The result should be an exact copy of the data, free of pictures.

Data extracts below:

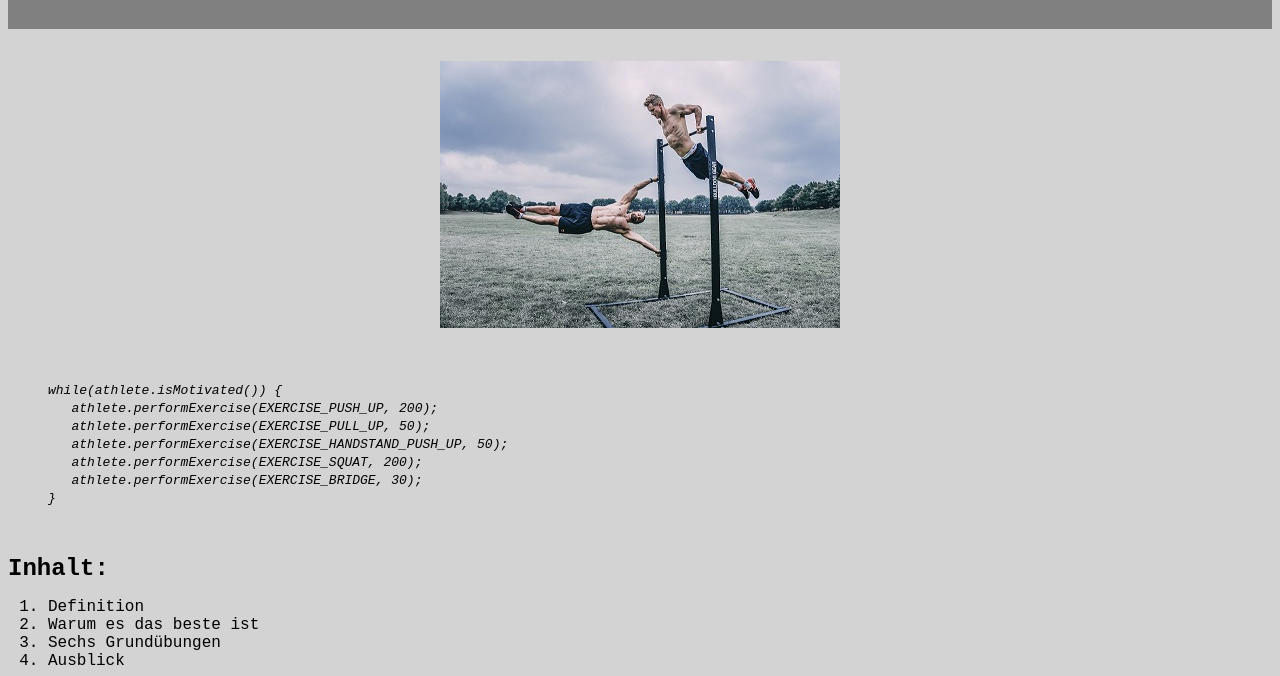
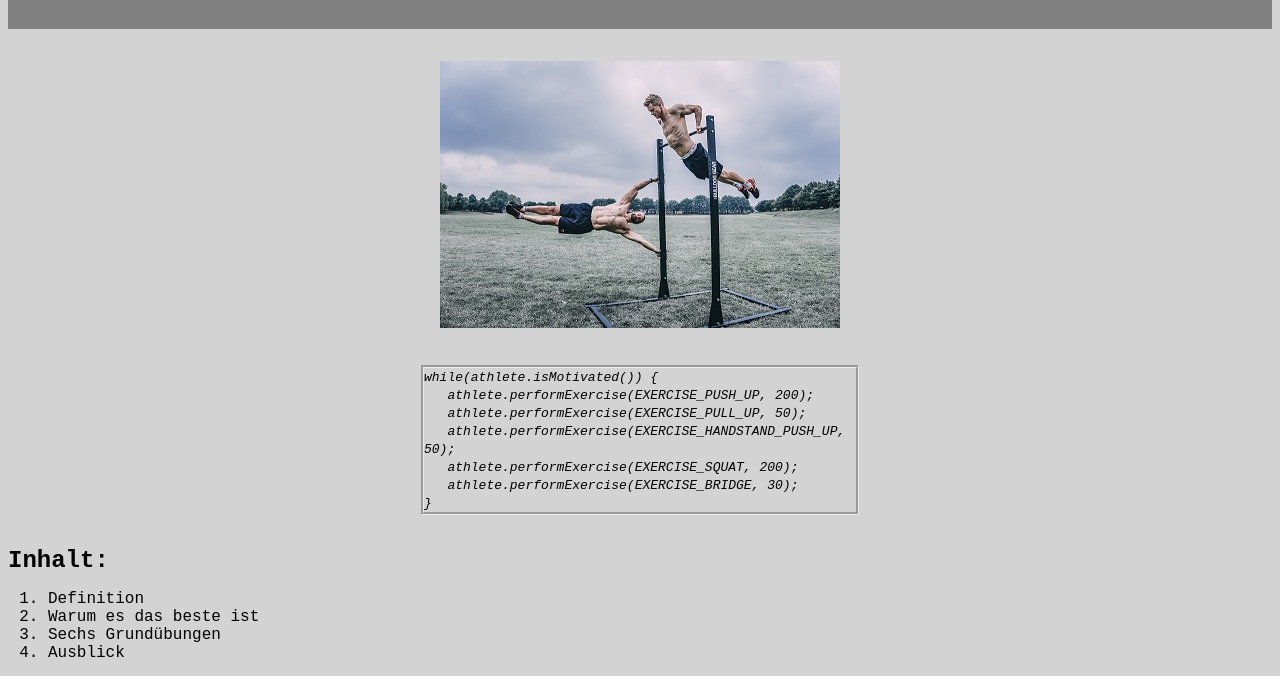
Before and after one commit to CODERS-BAY/web-aufgabe-02-kapitel-4-5-cr542, a plain HTML site: page index.html in a window 1280 px wide. Shown: the part 124-800 px from the top of the page. Drawn offline with Linux system fonts and the light colour scheme.

Commit message:
Version 1.0 - Aufgabe abgeschlossen

```diff
--- a/index.html
+++ b/index.html
@@ -24,7 +24,6 @@
             <!-- Den Code hier noch zentrieren!-->
             <section>
                 <div class="codeQuotation">
-                    <blockquote cite="https://xyz.com">
                     <code><em>
                         while(athlete.isMotivated()) {<br>
                             &nbsp;&nbsp;&nbsp;athlete.performExercise(EXERCISE_PUSH_UP, 200);<br>
@@ -34,7 +33,6 @@
                             &nbsp;&nbsp;&nbsp;athlete.performExercise(EXERCISE_BRIDGE, 30);<br>
                         }</em>
                     </code>
-                    </blockquote>
                 </div>
             <!---->
             </section>
--- a/style.css
+++ b/style.css
@@ -76,8 +76,9 @@ pre {
 }
 
 .codeQuotation {
-    margin: auto;
-    text-align: justify;
-    display: inline-block;
-
+    width: 27rem;
+    margin-left: auto;
+    margin-right: auto;
+    text-align: left;
+    border-style: groove;
 }
```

End of Data extracts.

#### [Task answer]
Before and after one commit to CODERS-BAY/web-aufgabe-02-kapitel-4-5-cr542, a plain HTML site: page index.html in a window 1280 px wide. Shown: the part 124-800 px from the top of the page. Drawn offline with Linux system fonts and the light colour scheme.

Commit message:
Version 1.0 - Aufgabe abgeschlossen

```diff
--- a/index.html
+++ b/index.html
@@ -24,7 +24,6 @@
             <!-- Den Code hier noch zentrieren!-->
             <section>
                 <div class="codeQuotation">
-                    <blockquote cite="https://xyz.com">
                     <code><em>
                         while(athlete.isMotivated()) {<br>
                             &nbsp;&nbsp;&nbsp;athlete.performExercise(EXERCISE_PUSH_UP, 200);<br>
@@ -34,7 +33,6 @@
                             &nbsp;&nbsp;&nbsp;athlete.performExercise(EXERCISE_BRIDGE, 30);<br>
                         }</em>
                     </code>
-                    </blockquote>
                 </div>
             <!---->
             </section>
--- a/style.css
+++ b/style.css
@@ -76,8 +76,9 @@ pre {
 }
 
 .codeQuotation {
-    margin: auto;
-    text-align: justify;
-    display: inline-block;
-
+    width: 27rem;
+    margin-left: auto;
+    margin-right: auto;
+    text-align: left;
+    border-style: groove;
 }
```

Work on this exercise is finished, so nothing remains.